◆ YOUR INSTRUCTIONS:
This exercise asks for the entries to be repeated exactly, without their images.

◆ THE RECORDS:
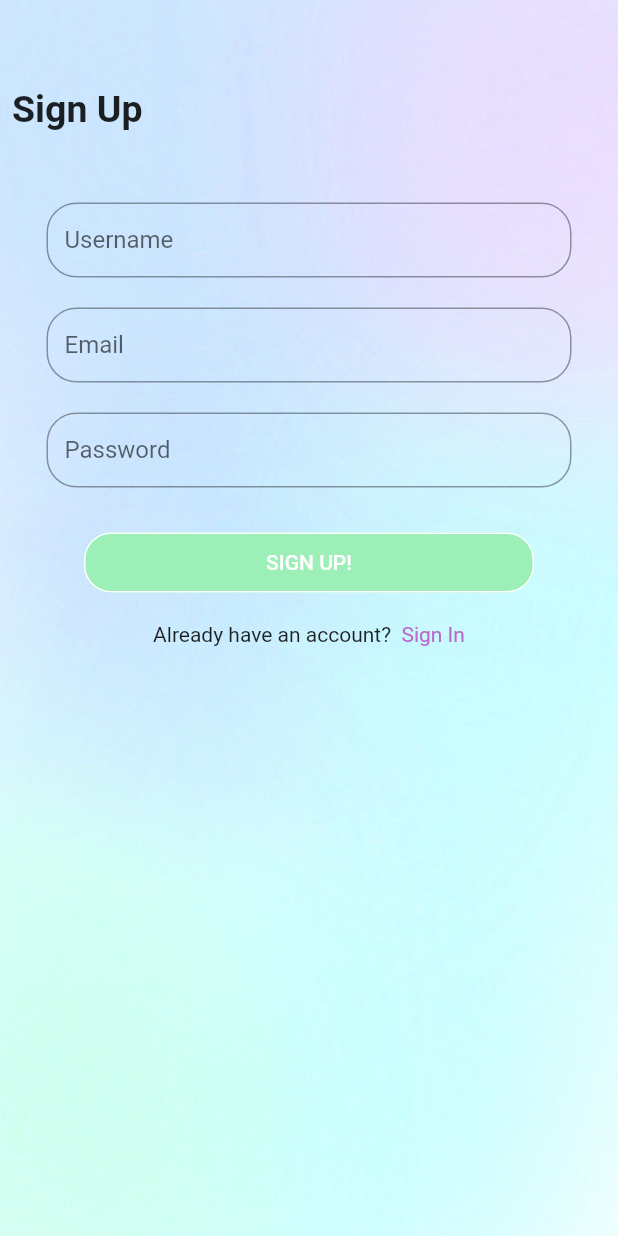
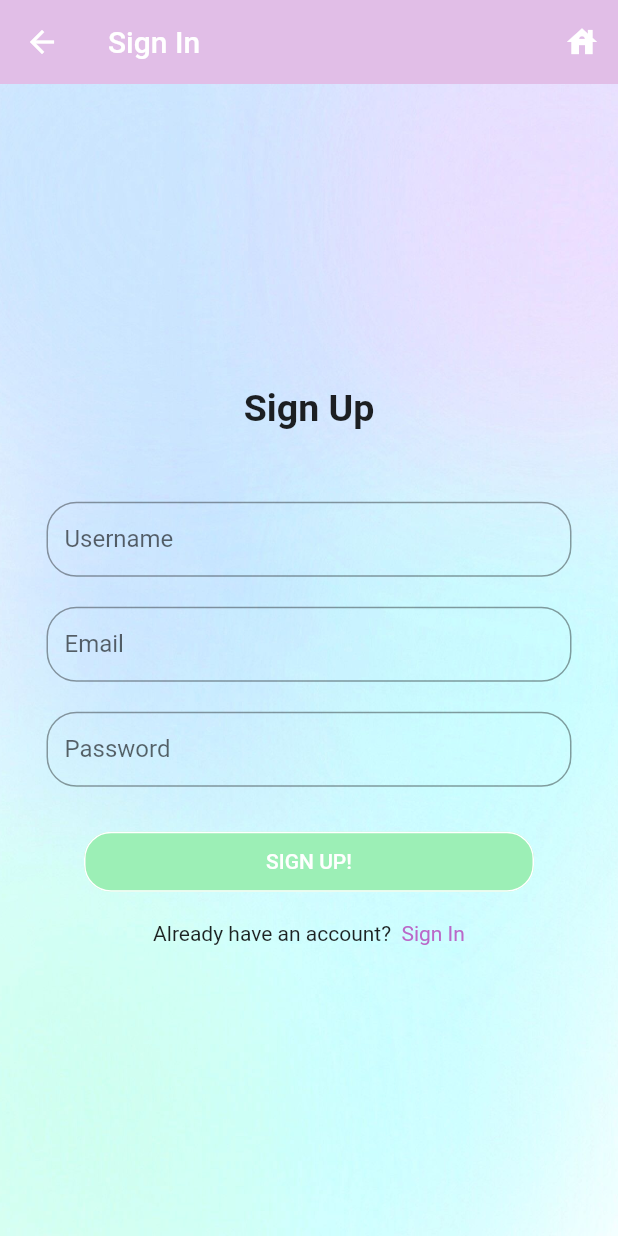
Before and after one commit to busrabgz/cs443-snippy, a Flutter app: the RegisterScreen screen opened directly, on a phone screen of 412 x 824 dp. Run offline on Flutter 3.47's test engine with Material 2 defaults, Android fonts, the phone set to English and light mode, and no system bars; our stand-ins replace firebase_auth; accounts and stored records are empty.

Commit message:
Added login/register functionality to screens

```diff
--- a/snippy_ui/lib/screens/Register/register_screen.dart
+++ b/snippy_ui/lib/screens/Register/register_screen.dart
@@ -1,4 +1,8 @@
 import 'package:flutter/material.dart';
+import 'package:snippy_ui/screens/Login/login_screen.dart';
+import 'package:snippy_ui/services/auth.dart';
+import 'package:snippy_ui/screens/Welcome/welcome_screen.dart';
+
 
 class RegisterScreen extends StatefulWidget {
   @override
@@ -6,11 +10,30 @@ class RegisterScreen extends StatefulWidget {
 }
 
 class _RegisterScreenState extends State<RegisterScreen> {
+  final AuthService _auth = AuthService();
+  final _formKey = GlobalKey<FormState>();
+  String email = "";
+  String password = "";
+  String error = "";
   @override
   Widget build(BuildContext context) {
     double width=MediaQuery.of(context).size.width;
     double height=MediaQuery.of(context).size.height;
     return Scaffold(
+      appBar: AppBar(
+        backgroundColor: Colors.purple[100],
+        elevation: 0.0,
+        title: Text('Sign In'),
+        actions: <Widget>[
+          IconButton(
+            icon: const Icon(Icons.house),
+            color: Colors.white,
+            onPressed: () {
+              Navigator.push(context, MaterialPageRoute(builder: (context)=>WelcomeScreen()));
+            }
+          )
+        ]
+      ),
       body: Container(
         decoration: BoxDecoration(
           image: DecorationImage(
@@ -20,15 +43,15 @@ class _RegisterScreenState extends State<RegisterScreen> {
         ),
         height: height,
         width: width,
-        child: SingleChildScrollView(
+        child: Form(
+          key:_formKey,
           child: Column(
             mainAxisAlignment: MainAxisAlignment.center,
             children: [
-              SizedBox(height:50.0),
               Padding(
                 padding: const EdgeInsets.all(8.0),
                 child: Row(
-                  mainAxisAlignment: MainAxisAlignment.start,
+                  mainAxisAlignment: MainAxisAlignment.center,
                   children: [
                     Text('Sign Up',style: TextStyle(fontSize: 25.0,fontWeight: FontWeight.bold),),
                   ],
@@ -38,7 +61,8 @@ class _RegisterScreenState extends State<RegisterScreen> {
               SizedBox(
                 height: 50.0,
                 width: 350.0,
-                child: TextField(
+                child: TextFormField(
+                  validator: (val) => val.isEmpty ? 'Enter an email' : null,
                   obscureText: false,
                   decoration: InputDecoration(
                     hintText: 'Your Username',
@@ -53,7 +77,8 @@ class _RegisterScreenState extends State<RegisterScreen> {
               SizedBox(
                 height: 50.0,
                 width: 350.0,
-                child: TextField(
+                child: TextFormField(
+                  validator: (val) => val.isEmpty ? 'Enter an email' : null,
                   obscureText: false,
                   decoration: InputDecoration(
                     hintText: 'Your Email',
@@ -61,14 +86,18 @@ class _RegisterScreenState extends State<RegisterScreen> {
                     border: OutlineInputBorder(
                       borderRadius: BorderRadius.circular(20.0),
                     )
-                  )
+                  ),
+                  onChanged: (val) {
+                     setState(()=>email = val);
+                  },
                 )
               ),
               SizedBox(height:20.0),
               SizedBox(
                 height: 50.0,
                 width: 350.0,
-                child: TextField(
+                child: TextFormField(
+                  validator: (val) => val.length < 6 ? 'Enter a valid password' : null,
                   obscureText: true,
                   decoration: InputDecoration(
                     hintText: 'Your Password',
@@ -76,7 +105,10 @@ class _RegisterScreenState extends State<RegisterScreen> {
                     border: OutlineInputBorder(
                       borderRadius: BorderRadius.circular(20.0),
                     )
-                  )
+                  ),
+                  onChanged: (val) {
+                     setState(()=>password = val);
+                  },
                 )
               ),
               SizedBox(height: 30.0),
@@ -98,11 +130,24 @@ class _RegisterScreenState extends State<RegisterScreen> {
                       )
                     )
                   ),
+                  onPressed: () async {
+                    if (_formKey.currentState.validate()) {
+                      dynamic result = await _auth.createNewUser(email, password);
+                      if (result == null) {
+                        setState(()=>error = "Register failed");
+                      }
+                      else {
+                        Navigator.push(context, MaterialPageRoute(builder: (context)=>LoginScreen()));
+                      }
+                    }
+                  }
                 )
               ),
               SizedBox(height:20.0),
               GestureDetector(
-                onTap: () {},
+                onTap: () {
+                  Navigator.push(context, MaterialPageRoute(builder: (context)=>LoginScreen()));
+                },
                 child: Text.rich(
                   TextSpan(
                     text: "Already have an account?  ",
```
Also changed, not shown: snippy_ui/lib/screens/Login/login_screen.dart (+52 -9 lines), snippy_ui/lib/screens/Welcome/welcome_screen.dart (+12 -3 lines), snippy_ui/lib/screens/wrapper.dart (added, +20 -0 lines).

◆ RESULT:
Before and after one commit to busrabgz/cs443-snippy, a Flutter app: the RegisterScreen screen opened directly, on a phone screen of 412 x 824 dp. Run offline on Flutter 3.47's test engine with Material 2 defaults, Android fonts, the phone set to English and light mode, and no system bars; our stand-ins replace firebase_auth; accounts and stored records are empty.

Commit message:
Added login/register functionality to screens

```diff
--- a/snippy_ui/lib/screens/Register/register_screen.dart
+++ b/snippy_ui/lib/screens/Register/register_screen.dart
@@ -1,4 +1,8 @@
 import 'package:flutter/material.dart';
+import 'package:snippy_ui/screens/Login/login_screen.dart';
+import 'package:snippy_ui/services/auth.dart';
+import 'package:snippy_ui/screens/Welcome/welcome_screen.dart';
+
 
 class RegisterScreen extends StatefulWidget {
   @override
@@ -6,11 +10,30 @@ class RegisterScreen extends StatefulWidget {
 }
 
 class _RegisterScreenState extends State<RegisterScreen> {
+  final AuthService _auth = AuthService();
+  final _formKey = GlobalKey<FormState>();
+  String email = "";
+  String password = "";
+  String error = "";
   @override
   Widget build(BuildContext context) {
     double width=MediaQuery.of(context).size.width;
     double height=MediaQuery.of(context).size.height;
     return Scaffold(
+      appBar: AppBar(
+        backgroundColor: Colors.purple[100],
+        elevation: 0.0,
+        title: Text('Sign In'),
+        actions: <Widget>[
+          IconButton(
+            icon: const Icon(Icons.house),
+            color: Colors.white,
+            onPressed: () {
+              Navigator.push(context, MaterialPageRoute(builder: (context)=>WelcomeScreen()));
+            }
+          )
+        ]
+      ),
       body: Container(
         decoration: BoxDecoration(
           image: DecorationImage(
@@ -20,15 +43,15 @@ class _RegisterScreenState extends State<RegisterScreen> {
         ),
         height: height,
         width: width,
-        child: SingleChildScrollView(
+        child: Form(
+          key:_formKey,
           child: Column(
             mainAxisAlignment: MainAxisAlignment.center,
             children: [
-              SizedBox(height:50.0),
               Padding(
                 padding: const EdgeInsets.all(8.0),
                 child: Row(
-                  mainAxisAlignment: MainAxisAlignment.start,
+                  mainAxisAlignment: MainAxisAlignment.center,
                   children: [
                     Text('Sign Up',style: TextStyle(fontSize: 25.0,fontWeight: FontWeight.bold),),
                   ],
@@ -38,7 +61,8 @@ class _RegisterScreenState extends State<RegisterScreen> {
               SizedBox(
                 height: 50.0,
                 width: 350.0,
-                child: TextField(
+                child: TextFormField(
+                  validator: (val) => val.isEmpty ? 'Enter an email' : null,
                   obscureText: false,
                   decoration: InputDecoration(
                     hintText: 'Your Username',
@@ -53,7 +77,8 @@ class _RegisterScreenState extends State<RegisterScreen> {
               SizedBox(
                 height: 50.0,
                 width: 350.0,
-                child: TextField(
+                child: TextFormField(
+                  validator: (val) => val.isEmpty ? 'Enter an email' : null,
                   obscureText: false,
                   decoration: InputDecoration(
                     hintText: 'Your Email',
@@ -61,14 +86,18 @@ class _RegisterScreenState extends State<RegisterScreen> {
                     border: OutlineInputBorder(
                       borderRadius: BorderRadius.circular(20.0),
                     )
-                  )
+                  ),
+                  onChanged: (val) {
+                     setState(()=>email = val);
+                  },
                 )
               ),
               SizedBox(height:20.0),
               SizedBox(
                 height: 50.0,
                 width: 350.0,
-                child: TextField(
+                child: TextFormField(
+                  validator: (val) => val.length < 6 ? 'Enter a valid password' : null,
                   obscureText: true,
                   decoration: InputDecoration(
                     hintText: 'Your Password',
@@ -76,7 +105,10 @@ class _RegisterScreenState extends State<RegisterScreen> {
                     border: OutlineInputBorder(
                       borderRadius: BorderRadius.circular(20.0),
                     )
-                  )
+                  ),
+                  onChanged: (val) {
+                     setState(()=>password = val);
+                  },
                 )
               ),
               SizedBox(height: 30.0),
@@ -98,11 +130,24 @@ class _RegisterScreenState extends State<RegisterScreen> {
                       )
                     )
                   ),
+                  onPressed: () async {
+                    if (_formKey.currentState.validate()) {
+                      dynamic result = await _auth.createNewUser(email, password);
+                      if (result == null) {
+                        setState(()=>error = "Register failed");
+                      }
+                      else {
+                        Navigator.push(context, MaterialPageRoute(builder: (context)=>LoginScreen()));
+                      }
+                    }
+                  }
                 )
               ),
               SizedBox(height:20.0),
               GestureDetector(
-                onTap: () {},
+                onTap: () {
+                  Navigator.push(context, MaterialPageRoute(builder: (context)=>LoginScreen()));
+                },
                 child: Text.rich(
                   TextSpan(
                     text: "Already have an account?  ",
```
Also changed, not shown: snippy_ui/lib/screens/Login/login_screen.dart (+52 -9 lines), snippy_ui/lib/screens/Welcome/welcome_screen.dart (+12 -3 lines), snippy_ui/lib/screens/wrapper.dart (added, +20 -0 lines).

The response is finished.